Aces on Bridge — Daily Columns

The Aces on Bridge: Friday, April 2nd, 2021


David SnookApril 16th, 2021 at 4:54 pm


How about this?

After taking the diamond queen w/ one of S’s honors, I would play off my other diamond honor and club king, then lead the spade 7. If the opponents rise w/ the trump K (doesn’t matter which one has it), I can safely take any card they lead after that and then still enter dummy by leading my trump 3 to dummy’s 5 and get rid of my heart loser on a high club.

And if they don’t rise up with the king on the lead of South’s spade 7, I’m in dummy right away and my heart loser goes away immediately.

bobbywolffApril 16th, 2021 at 5:33 pm

Hi David,

Very imaginative, but you failed to mention the possibility that after you rose with the eight in dummy over your seven (led from your hand) and the six does not appear from either defensive hand, down one you would almost certainly go.

However, yes you have played this hand with remarkable efficiency and deserved a better fate, even though the singleton king was held by East and all other NS’s were luckily taking all 13 tricks instead of sadly, only eleven at your table.

Making matters worse, the zero you would have have received would stand alone, in spite of your favorite bridge site commending you on your incredible imagination.

Were you at fault? Probably not, except you might have pulled off a brilliancy by ducking in dummy, forcing East to win the trick, but still scoring up your small slam, although losing to all those beginners who banged down the ace, caught a whale and scored up an overtrick.

Even worse, perhaps one pair sitting your way at matchpoints had stopped below slam, making 7, but still having a plus score to show.

Such is life at a competitive bridge table, but one which sometimes occurs, testing a fierce competitor’s ability to shrug it off, and play up to snuff for the remainder of the session.

BTW, it is probably a good thing that disasters such as above do happen, if for no other reason than to test one’s own ability to overcome embarrassing results, even accept other’s criticism, but knowing full well that your play offered the best chance for success, without answering your critic’s comment

Perhaps Kipling’s poem, “IF” could have used the above example, if and when he played bridge, which is extremely doubtful to have happened.

Thanks for your report and all readers can rest assured that you DO NOT first look at the hand before you answer.

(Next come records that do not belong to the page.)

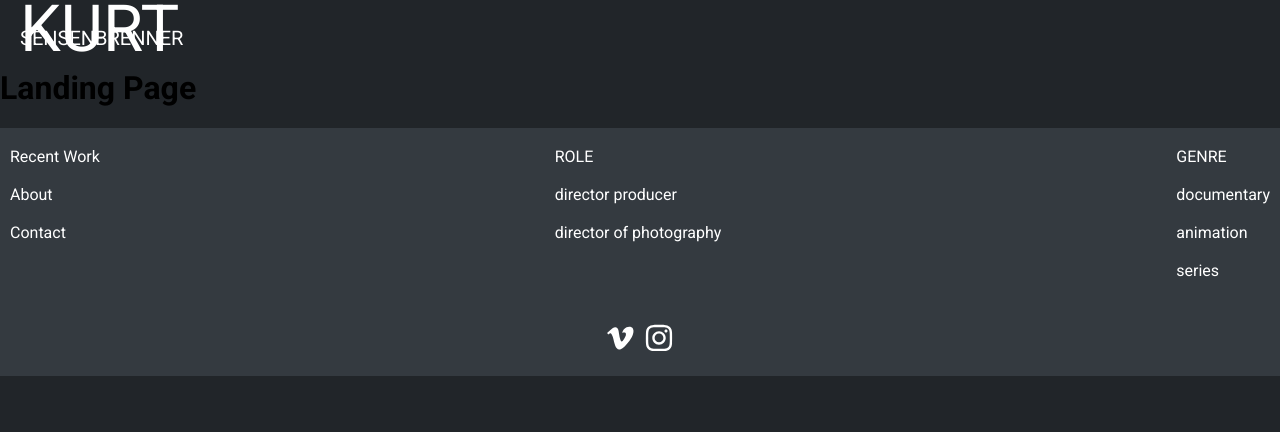
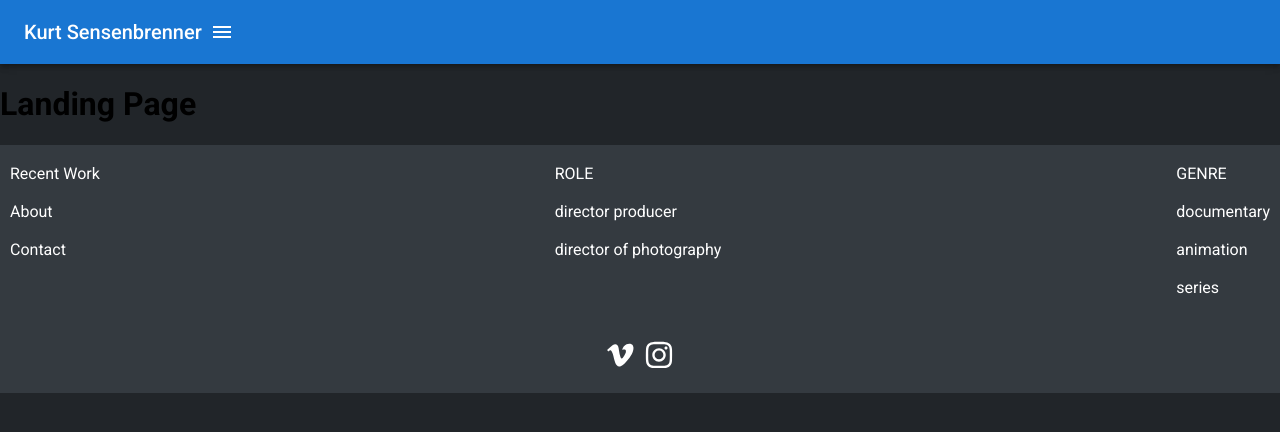
Before and after one commit to mwkwsd/sensensomething, a React (Create React App) app: page / in a window 1280 px wide. Shown: the top 432 px of the page. Built offline with nearby package versions, Linux system fonts and the light colour scheme.

Commit message:
React router v6 (#58)
* Changes made on ca;;

* Reorganize react-router

* Remove commented code

* Use nav component

* Remove unused variable

* Remove unused imports

```diff
--- a/src/App.tsx
+++ b/src/App.tsx
@@ -1,32 +1,46 @@
-import { useMemo } from 'react'
-import { BrowserRouter, Routes, Route } from 'react-router-dom'
+import { createBrowserRouter, RouterProvider } from 'react-router-dom'
 import Home from './components/templates/Home'
 import Contact from './components/templates/Contact'
 import { VideoListPage } from './components/templates/VideoListPage'
 import SeriesPage from './components/templates/SeriesPage'
 import AnimationPage from './components/templates/AnimationPage'
-import { Header } from './components/molecules/headers/Header'
 import { ThemeProvider } from '@mui/material/styles'
 import { kurtTheme } from './theme'
-import { Footer } from './components/organisms/Footer/Footer'
+import { KurtApp } from './components/pages/kurtApp/KurtApp'
+
+const router = createBrowserRouter([
+  {
+    element: <KurtApp />,
+    children: [
+      {
+        path: '/contact',
+        element: <Contact />,
+      },
+      {
+        path: '/videos',
+        element: <VideoListPage />,
+      },
+      {
+        path: '/series',
+        element: <SeriesPage />,
+      },
+      {
+        path: '/series/low-phe-life',
+        element: <AnimationPage />,
+      },
+      {
+        element: <Home />,
+        index: true,
+      },
+    ],
+  },
+])
 
 function App() {
-  const memoizedFooter = useMemo(() => <Footer />, [])
-
   return (
     <>
       <ThemeProvider theme={kurtTheme}>
-        <BrowserRouter>
-          <Header />
-          <Routes>
-            <Route path="/" element={<Home />} />
-            <Route path="/contact" element={<Contact />} />
-            <Route path="/videos" element={<VideoListPage />} />
-            <Route path="/series" element={<SeriesPage />} />
-            <Route path="/animation" element={<AnimationPage />} />
-          </Routes>
-          {memoizedFooter}
-        </BrowserRouter>
+        <RouterProvider router={router}></RouterProvider>
       </ThemeProvider>
     </>
   )
--- /dev/null
+++ b/src/components/pages/kurtApp/KurtApp.tsx
@@ -0,0 +1,16 @@
+import { Outlet } from 'react-router-dom'
+import NavBar from '../../templates/NavBar'
+import { Footer } from '../../organisms/Footer/Footer'
+import { useMemo } from 'react'
+
+export function KurtApp() {
+  const navBar = useMemo(() => <NavBar />, [])
+  const footer = useMemo(() => <Footer />, [])
+  return (
+    <>
+      {navBar}
+      <Outlet />
+      {footer}
+    </>
+  )
+}
--- a/src/components/templates/NavBar.tsx
+++ b/src/components/templates/NavBar.tsx
@@ -1,7 +1,14 @@
-import { useState } from "react";
-import {AppBar, Box, Drawer, IconButton, Toolbar, Typography} from "@mui/material"
-import MenuIcon from '@mui/icons-material/Menu';
-import { NavList } from "../molecules/NavList"
+import { useState } from 'react'
+import {
+  AppBar,
+  Box,
+  Drawer,
+  IconButton,
+  Toolbar,
+  Typography,
+} from '@mui/material'
+import MenuIcon from '@mui/icons-material/Menu'
+import { NavList } from '../molecules/NavList'
 
 function NavBar() {
   const [menuOpen, setMenuOpen] = useState(false)
@@ -13,7 +20,7 @@ function NavBar() {
   return (
     <Box sx={{ display: 'flex' }}>
       {/* styles WIP */}
-      <AppBar>
+      <AppBar position="sticky">
         <Toolbar>
           <Typography variant="h6" noWrap component="div">
             Kurt Sensenbrenner
@@ -28,7 +35,9 @@ function NavBar() {
           </IconButton>
         </Toolbar>
       </AppBar>
+
       <Drawer
+        component="nav"
         variant="temporary"
         anchor="right"
         open={menuOpen}
--- a/src/index.tsx
+++ b/src/index.tsx
@@ -1,17 +1,13 @@
-import React from 'react';
-import ReactDOM from 'react-dom/client';
-import './index.css';
-import App from './App';
-import reportWebVitals from './reportWebVitals';
-import { ThemeProvider } from '@mui/material/styles';
-import { kurtTheme } from './theme';
+import React from 'react'
+import ReactDOM from 'react-dom/client'
+import './index.css'
+import App from './App'
+import reportWebVitals from './reportWebVitals'
 
 const root = ReactDOM.createRoot(document.getElementById('root') as HTMLElement)
 root.render(
   <React.StrictMode>
-    <ThemeProvider theme={kurtTheme}>
-      <App />
-    </ThemeProvider>
+    <App />
   </React.StrictMode>
 )
 
```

A big plus for your bridge ethics, even though it is not directly at the table, when proper bridge behavior is usually on view.

Continued good fortune and congratulations on your lines of play, and get ready to exhibit your skill at your very next opportunity.